218 Saline bodies, particularly a strong solution of common salt, appear to destroy one species of parasitical plant—that which constitutes smut in corn. But modern experience proves that nothing of this kind has any influence on the (probably) very numerous family of parasitical plants which produce diseases on corn and fruit-trees. -T. A. Knight.

224 There is an old opinion that the earth is fond of variety of seed, and the farmers generally change their seed of every kind within a short period, to prevent degeneration. With some, however, this principle is exploded, who deem it more reasonable to cull the best seed from their own every year, as has been observed by Mr. Bakewell with respect to his breeding cattle. Letter on Husbandry in Lord Kaimes's Life.

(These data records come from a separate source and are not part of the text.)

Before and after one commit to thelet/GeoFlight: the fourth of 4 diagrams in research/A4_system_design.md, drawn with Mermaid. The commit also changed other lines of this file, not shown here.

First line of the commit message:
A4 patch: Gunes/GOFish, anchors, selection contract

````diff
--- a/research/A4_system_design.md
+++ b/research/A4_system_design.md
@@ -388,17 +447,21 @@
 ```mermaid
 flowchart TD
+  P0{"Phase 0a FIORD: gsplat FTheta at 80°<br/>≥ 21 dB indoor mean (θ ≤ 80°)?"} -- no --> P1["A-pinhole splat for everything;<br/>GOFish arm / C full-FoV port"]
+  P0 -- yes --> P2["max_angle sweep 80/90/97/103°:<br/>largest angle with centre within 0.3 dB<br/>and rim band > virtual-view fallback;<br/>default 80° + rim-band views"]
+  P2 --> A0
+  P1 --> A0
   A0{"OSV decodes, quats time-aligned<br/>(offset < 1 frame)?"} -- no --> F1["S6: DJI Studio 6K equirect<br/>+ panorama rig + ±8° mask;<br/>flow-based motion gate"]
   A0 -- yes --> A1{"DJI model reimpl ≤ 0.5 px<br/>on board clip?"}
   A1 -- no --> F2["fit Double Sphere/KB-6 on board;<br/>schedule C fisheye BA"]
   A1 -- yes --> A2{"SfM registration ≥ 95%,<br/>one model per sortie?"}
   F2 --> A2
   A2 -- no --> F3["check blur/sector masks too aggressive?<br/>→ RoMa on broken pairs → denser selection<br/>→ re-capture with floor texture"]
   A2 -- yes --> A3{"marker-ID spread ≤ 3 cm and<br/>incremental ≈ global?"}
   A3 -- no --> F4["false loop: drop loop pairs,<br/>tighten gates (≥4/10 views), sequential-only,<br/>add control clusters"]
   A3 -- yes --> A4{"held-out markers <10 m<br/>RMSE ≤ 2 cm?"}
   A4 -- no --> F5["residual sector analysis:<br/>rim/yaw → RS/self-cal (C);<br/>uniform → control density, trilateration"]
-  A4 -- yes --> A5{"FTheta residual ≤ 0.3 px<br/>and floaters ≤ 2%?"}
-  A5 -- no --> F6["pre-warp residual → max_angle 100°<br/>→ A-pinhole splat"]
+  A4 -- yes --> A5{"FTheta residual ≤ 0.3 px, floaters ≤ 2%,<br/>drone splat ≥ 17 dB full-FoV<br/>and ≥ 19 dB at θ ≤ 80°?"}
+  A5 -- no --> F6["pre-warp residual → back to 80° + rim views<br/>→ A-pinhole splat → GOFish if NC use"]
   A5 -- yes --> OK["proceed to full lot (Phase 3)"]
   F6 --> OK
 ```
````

It has been intimated that plants acquire certain habits, which they preserve for a time, though removed to different soils and climates: this disposition may and has been taken advantage of. The Siberian wheat, habituated to a rapid vegetation, in a season of momentary warmth, retains the impression of its cli mate. Fruit-trees that are forced will vegetate under the same premature impulse, even after the cause is removed. The corn of a southern aspect will ripen early, though changed to a more unfavourable situation.-Stawell. 231 Arcturus is a star of the tirst magnitude, in the sign Boötes

Than the bold crew that sweep the Euxine o'er,
And by Abydos seek their native shore.
When poising Libra rest and labour weighs, 235
And parts with equal balance nights and day?,
Goad, goad the steer, with barley sow the plain,
Till the bleak solstice sheds its latest rain.
While yet the glebe is dry, beneath the earth
Hide the young flax, and poppy's future birth, 240
And urge the harrow while the clouds impend,
And tempests gather, ere the rains descend.

When Taurus' golden horns the year unbar,
And Sirius “'gins to pale” his yielding star,
Then beans and lucerne claim the mellow soil, 245
And millet springing from thy yearly toil.

But if thy labour from the cultur'd plain Exact rich wheat, strong spelt, and bearded grain, Trust not the furrow, nor with lavish haste The promise of the year untimely waste, 250

the Kids, two stars on the left arm of Auriga, whose rising por tended storms: the Dragon, a constellation between the two Bears.

234 Abydos is situated on the Asiatic side of the Hellespont.

235-237 The time mentioned by Virgil for the sowing of barley is from the autumnal equinox to the winter solstice. This perhaps may seem strange to an Engļish reader, it being our custom to sow it in the spring ; but it is certain that in warmer climates they sow it at the latter end of the year; whence it happens that their barley harvest is considerably sooner than their wheat harvest. Thus we find, in the book of Exodus, the flax and the barley were destroyed by the hail, because the Sarley wasin the ear, and the flax was in seed; but the wheat and the rye escaped, because they were not yet come up.—Martyn.

243 C'est par le Belier que commence l'année astronomique; mais comme c'est au mois d'Avril que la Nature ouvre son sein, Virgile a jugé à propos de faire ouvrir l'année rurale par le signe du Taureau, où le soleil entre le 22 Avril. Virgile donne au Taureau deux cornes dorées, à cause d'une étoile brillante qu'il a au bout de chacune de ses deux cornes.-De Lille.

245 The lucerne was introduced from Media into Greece by Darius, in the Persian war.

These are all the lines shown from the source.